This year Venice hits 64, and begins tonight with Joe Wright’s Atonement. Adapted by Christopher Hampton from Ian McEwan’s allegedly unfilmable novel, Wright’s follow up to his rather impressive debut, 2005’s Pride & Prejudice, is, for its first half at least, a towering achievement, a compelling, richly detailed, moving examination of morals, lies, and class prejudice, beautifully acted, and strikingly shot by Seamus McGarvey. Set, initially, over a hot summer afternoon and evening in an English country pile in 1935 where 13-year-old Briony Tallis (Saoirse Roman), a wannabe writer with an overly active imagination, catches her older sister Cecilia (Keira Knightley) in flagrante with the housekeeper’s Cambridge-educated son Robbie (James McAvoy). Later, she (wrongly) accuses him of raping her cousin, a childish indiscretion that instigates a chain of events that has life-altering repercussions for all concerned.
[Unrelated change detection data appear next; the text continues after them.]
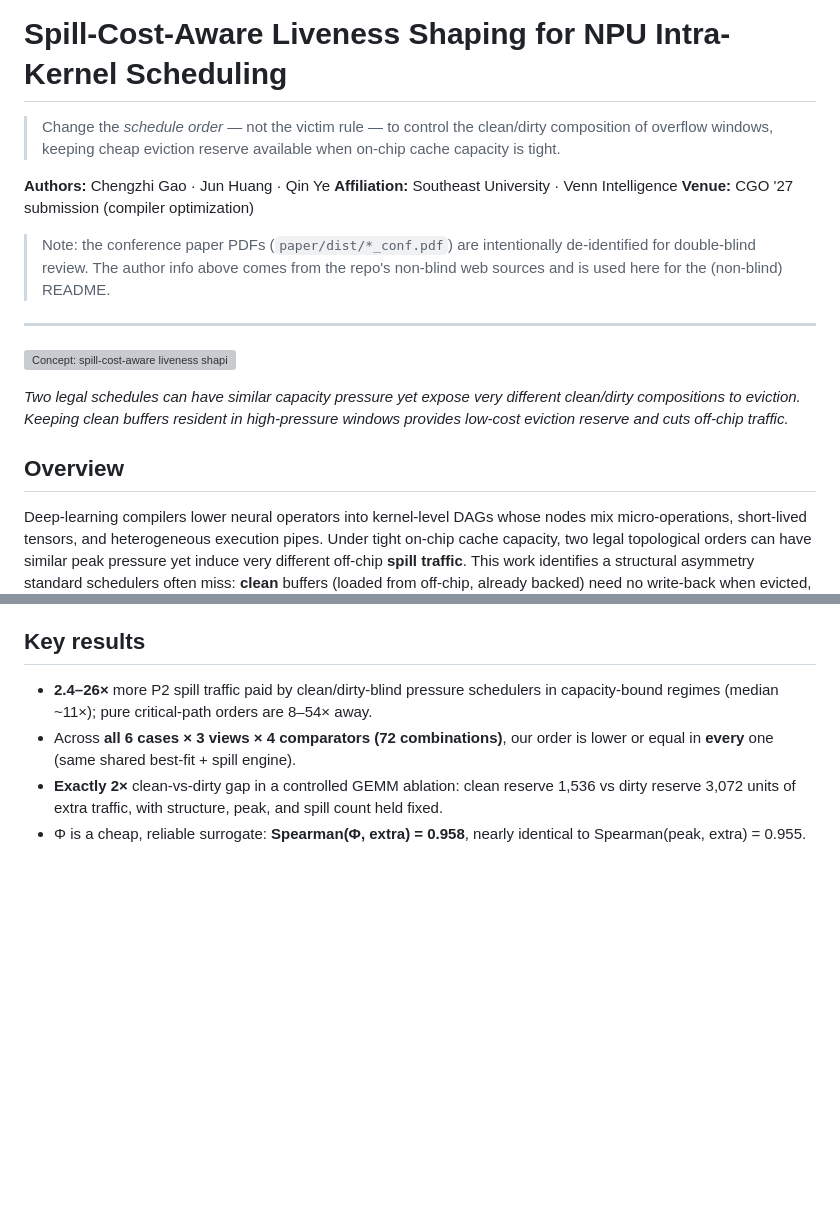
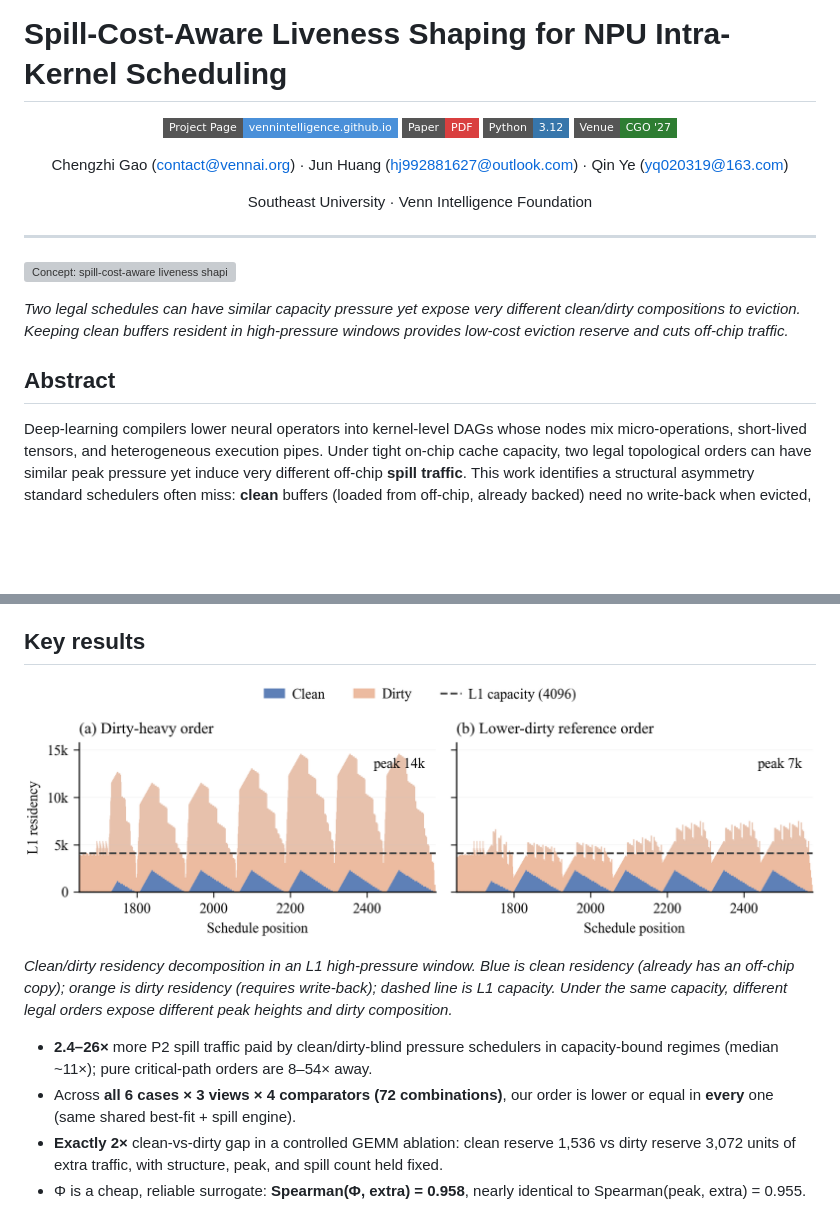
Before and after one commit to VennIntelligence/2025A-kernel-sched, a Markdown page: README.md, 2 parts joined by grey strips. Rendered like a GitHub page; badges without logos; blank space fills up the shorter version; grey boxes are pictures that could not be loaded.

Commit message:
readme: badges, centered authors with emails, Abstract heading, website link, residency figure
- Replace blockquote tagline and double-blind note with 4 shields.io badges
- Center author block with mailto links; institution on second line
- Rename Overview → Abstract; add project website link below abstract
- Add e5_peak_residency (clean/dirty decomposition) as full-width figure in Key Results

Co-Authored-By: Claude Sonnet 4.6 <noreply@anthropic.com>

```diff
--- a/README.md
+++ b/README.md
@@ -1,16 +1,17 @@
 # Spill-Cost-Aware Liveness Shaping for NPU Intra-Kernel Scheduling
 
-> Change the *schedule order* — not the victim rule — to control the clean/dirty
-> composition of overflow windows, keeping cheap eviction reserve available when
-> on-chip cache capacity is tight.
+<div align="center">
 
-**Authors:** Chengzhi Gao · Jun Huang · Qin Ye
-**Affiliation:** Southeast University · Venn Intelligence
-**Venue:** CGO '27 submission (compiler optimization)
+[![Website](https://img.shields.io/badge/Project%20Page-vennintelligence.github.io-4A90D9?style=flat-square)](https://vennintelligence.github.io/2025A-kernel-sched/)
+[![Paper](https://img.shields.io/badge/Paper-PDF-D93F3F?style=flat-square)](paper/dist/en_conf.pdf)
+[![Python](https://img.shields.io/badge/Python-3.12-3776AB?style=flat-square&logo=python&logoColor=white)](https://www.python.org/)
+[![Venue](https://img.shields.io/badge/Venue-CGO%20'27-2E7D32?style=flat-square)]()
 
-> Note: the conference paper PDFs (`paper/dist/*_conf.pdf`) are intentionally
-> de-identified for double-blind review. The author info above comes from the
-> repo's non-blind web sources and is used here for the (non-blind) README.
+Chengzhi Gao ([contact@vennai.org](mailto:contact@vennai.org)) · Jun Huang ([hj992881627@outlook.com](mailto:hj992881627@outlook.com)) · Qin Ye ([yq020319@163.com](mailto:yq020319@163.com))
+
+Southeast University · Venn Intelligence Foundation
+
+</div>
 
 ---
 
@@ -20,7 +21,7 @@
 different clean/dirty compositions to eviction. Keeping clean buffers resident in
 high-pressure windows provides low-cost eviction reserve and cuts off-chip traffic.*
 
-## Overview
+## Abstract
 
 Deep-learning compilers lower neural operators into kernel-level DAGs whose nodes
 mix micro-operations, short-lived tensors, and heterogeneous execution pipes.
@@ -58,6 +61,13 @@ approximation, Belady-margin stability) delimit exactly the regime where the
 method pays off.
 
 ## Key results
+
+![Clean/dirty residency decomposition in an L1 high-pressure window](paper/assets/figures/e5_peak_residency.png)
+
+*Clean/dirty residency decomposition in an L1 high-pressure window. Blue is clean
+residency (already has an off-chip copy); orange is dirty residency (requires
+write-back); dashed line is L1 capacity. Under the same capacity, different legal
+orders expose different peak heights and dirty composition.*
 
 - **2.4–26×** more P2 spill traffic paid by clean/dirty-blind pressure schedulers
   in capacity-bound regimes (median ~11×); pure critical-path orders are 8–54×
```
Also changed, not shown: other parts of README.md (+2 -0 lines).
Storytelling, perception, and the appearance of truth are fundamental here, with Hampton’s script hewing to the book’s complex three time period structure and the story occasionally folding back on itself so that certain key events can be seen from differing points of view. Wright even uses the writer’s tool, the typewriter, as a musical accompaniment, the insistent click-clack, click-clack of the keys inducing an ominous, unsettling tone that pervades the rest of the picture. He takes an almost voyeuristic delight in how he shoots this first act, playing much of it wordlessly, relying, instead, on a smoldering look here, a stolen glance there, to generate not just an indelible sexual frisson but a palpable air of menace, the sultry day unleashing hitherto repressed emotions/attractions in not only the fatalistic couple, but others too.
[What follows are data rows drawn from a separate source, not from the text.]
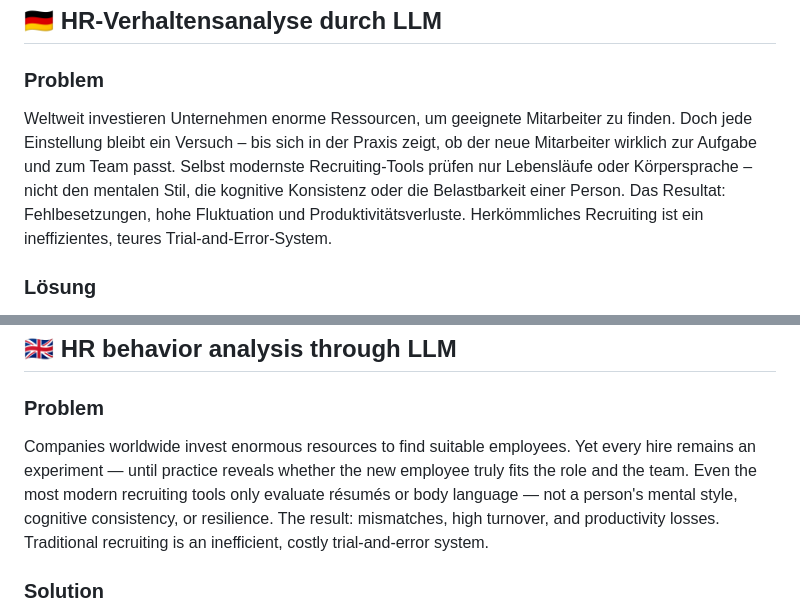
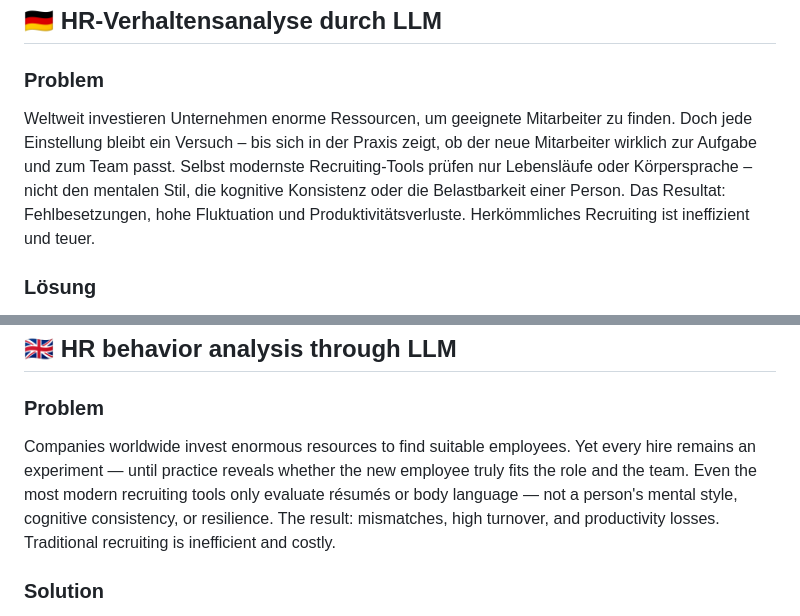
Before and after one commit to c1972/zva-plus, a Markdown page: README.md, 2 parts joined by grey strips. GitHub-like rendering.

```diff
--- a/README.md
+++ b/README.md
@@ -18,7 +18,7 @@
 
 ### Problem
 
-Weltweit investieren Unternehmen enorme Ressourcen, um geeignete Mitarbeiter zu finden. Doch jede Einstellung bleibt ein Versuch – bis sich in der Praxis zeigt, ob der neue Mitarbeiter wirklich zur Aufgabe und zum Team passt. Selbst modernste Recruiting-Tools prüfen nur Lebensläufe oder Körpersprache – nicht den mentalen Stil, die kognitive Konsistenz oder die Belastbarkeit einer Person. Das Resultat: Fehlbesetzungen, hohe Fluktuation und Produktivitätsverluste. Herkömmliches Recruiting ist ein ineffizientes, teures Trial-and-Error-System.
+Weltweit investieren Unternehmen enorme Ressourcen, um geeignete Mitarbeiter zu finden. Doch jede Einstellung bleibt ein Versuch – bis sich in der Praxis zeigt, ob der neue Mitarbeiter wirklich zur Aufgabe und zum Team passt. Selbst modernste Recruiting-Tools prüfen nur Lebensläufe oder Körpersprache – nicht den mentalen Stil, die kognitive Konsistenz oder die Belastbarkeit einer Person. Das Resultat: Fehlbesetzungen, hohe Fluktuation und Produktivitätsverluste. Herkömmliches Recruiting ist ineffizient und teuer.
 
 ### Lösung
 
@@ -171,7 +171,7 @@ Der vollständige Businessplan ist im [Wiki](https://github.com/c1972/zva-plus/w
 
 ### Problem
 
-Companies worldwide invest enormous resources to find suitable employees. Yet every hire remains an experiment — until practice reveals whether the new employee truly fits the role and the team. Even the most modern recruiting tools only evaluate résumés or body language — not a person's mental style, cognitive consistency, or resilience. The result: mismatches, high turnover, and productivity losses. Traditional recruiting is an inefficient, costly trial-and-error system.
+Companies worldwide invest enormous resources to find suitable employees. Yet every hire remains an experiment — until practice reveals whether the new employee truly fits the role and the team. Even the most modern recruiting tools only evaluate résumés or body language — not a person's mental style, cognitive consistency, or resilience. The result: mismatches, high turnover, and productivity losses. Traditional recruiting is inefficient and costly.
 
 ### Solution
 
```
But it’s when the story leaps forward five years to war-ravaged France, that, for me, the film relaxed it vice-like grip, as the Brideshead Revisited/Gosford Park flavourings of the first act surrenders to the horrors of combat, with McAvoy’s soldier stuck behind enemy lines, struggling to make it to Dunkirk and a boat to England. We follow his journey inter-cut with flashbacks of how he and Cecilia, who, as a result Robbie’s arrest and subsequent imprisonment, has shunned her family, eventually reignite their affair in Blitz-torn London as well as a parallel strand with the now 18-year-old Briony (Romola Garai) training as a nurse in a London hospital besieged by bloody troop casualties. There’s such a stiff upper lip quality to much of this, one can only assume that Brief Encounter must be Wright’s favourite film.
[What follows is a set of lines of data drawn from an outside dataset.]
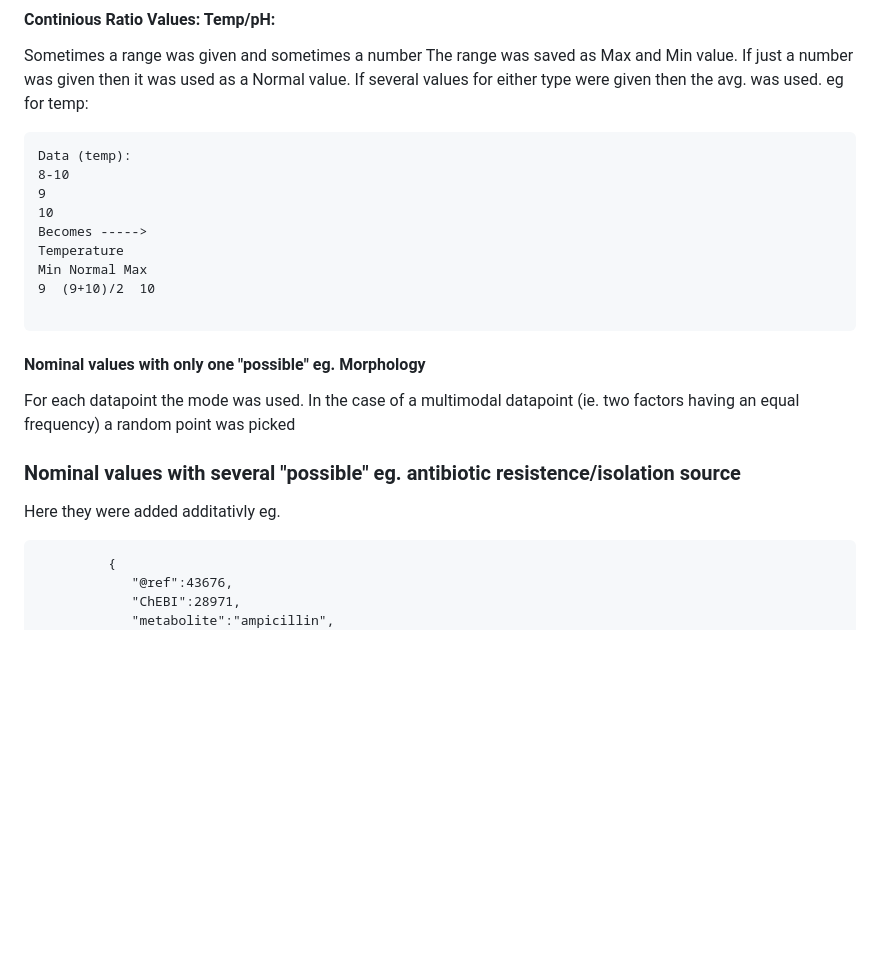
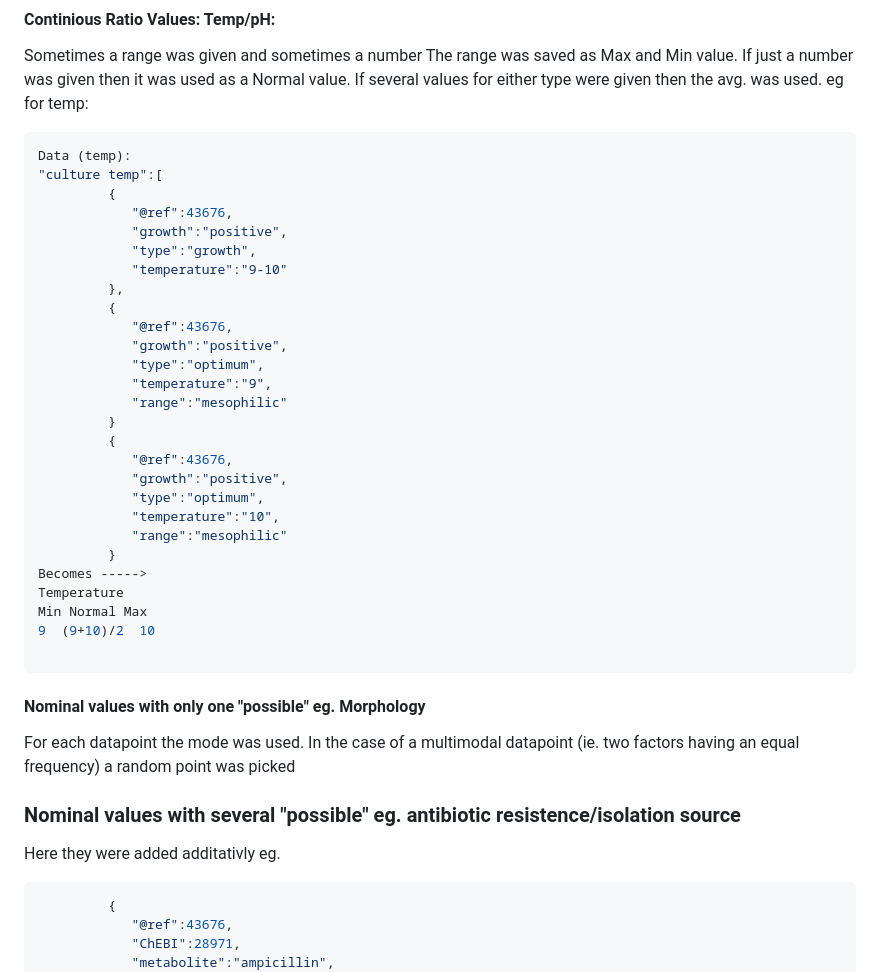
Before and after one commit to Las02/bachelor, a Markdown page: main/bacdive_ecoInfo/README.md, the part around the change. Rendered like a GitHub page; blank space fills up the shorter version.

````diff
--- a/main/bacdive_ecoInfo/README.md
+++ b/main/bacdive_ecoInfo/README.md
@@ -9,11 +9,29 @@ This is how they were handled: \
 #### Continious Ratio Values: Temp/pH:
 Sometimes a range was given and sometimes a number
 The range was saved as Max and Min value. If just a number was given then it was used as a Normal value. If several values for either type were given then the avg. was used. eg for temp:
-```
+```json
 Data (temp):
-8-10
-9
-10
+"culture temp":[
+         {
+            "@ref":43676,
+            "growth":"positive",
+            "type":"growth",
+            "temperature":"9-10"
+         },
+         {
+            "@ref":43676,
+            "growth":"positive",
+            "type":"optimum",
+            "temperature":"9",
+            "range":"mesophilic"
+         }
+         {
+            "@ref":43676,
+            "growth":"positive",
+            "type":"optimum",
+            "temperature":"10",
+            "range":"mesophilic"
+         }
 Becomes ----->
 Temperature
 Min Normal Max
@@ -26,7 +44,7 @@ In the case of a multimodal datapoint (ie. two factors having an equal frequency
 
 ### Nominal values with several "possible" eg. antibiotic resistence/isolation source
 Here they were added additativly eg.
-```
+```json
          {
             "@ref":43676,
             "ChEBI":28971,
````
It’s not that this second section is any less confident or impeccably crafted — a five-minute Steadicam shot involving a thousand extras on the beach where the British Forces are amassed is truly astonishing — but it feels like a different film, and I wanted to continue with the one I was already watching. By shifting the focus (albeit slightly) from Cecilia and Robbie’s (doomed) fatalistic romance, Wright unwittingly undermines much of the tension (sexual or otherwise) he so masterfully engineered in the opening half hour as Briony, desperate to atone for her adolescent self’s transgression, seeks to assuage her guilt: first through the viscera of the wards, and later through literary reinvention. (The epilogue features Vanessa Redgrave as the elderly Briony, and now a successful author, finally laying to rest the ghosts of the past in a frank television interview conducted by Anthony Minghella — yes that one.)
That said, Knightley, as with Pride & Prejudice, clearly she thrives under Wright’s direction, turning in yet another fine performance that should silence her detractors once and for all, etching subtly, depth and simmering passion into Cecilia’s cut-glass exterior. But even she is outshone by McAvoy. So good in The Last King Of Scotland (and so overlooked, too, because without his counterpoint, Forest Whitaker’s Amin wouldn’t have been half as effective) McAvoy asserts his position as Britain’s brightest male star with a performance of such range, dignity and humanity that it should, if there’s any justice, find recognition come awards season. Wright, meanwhile, confirms that Pride & Prejudice was no fluke. With a painter’s eye for colour and composition — the vivid poison ivy of Cecilia’s dress; her crimson lipstick; a ravishing shot of McAvoy’s silhouette, stark against a poppy field — and an assured grasp of actors, he brings vigour and freshness to what could, in other hands, have been a sterile, stuffy costume drama.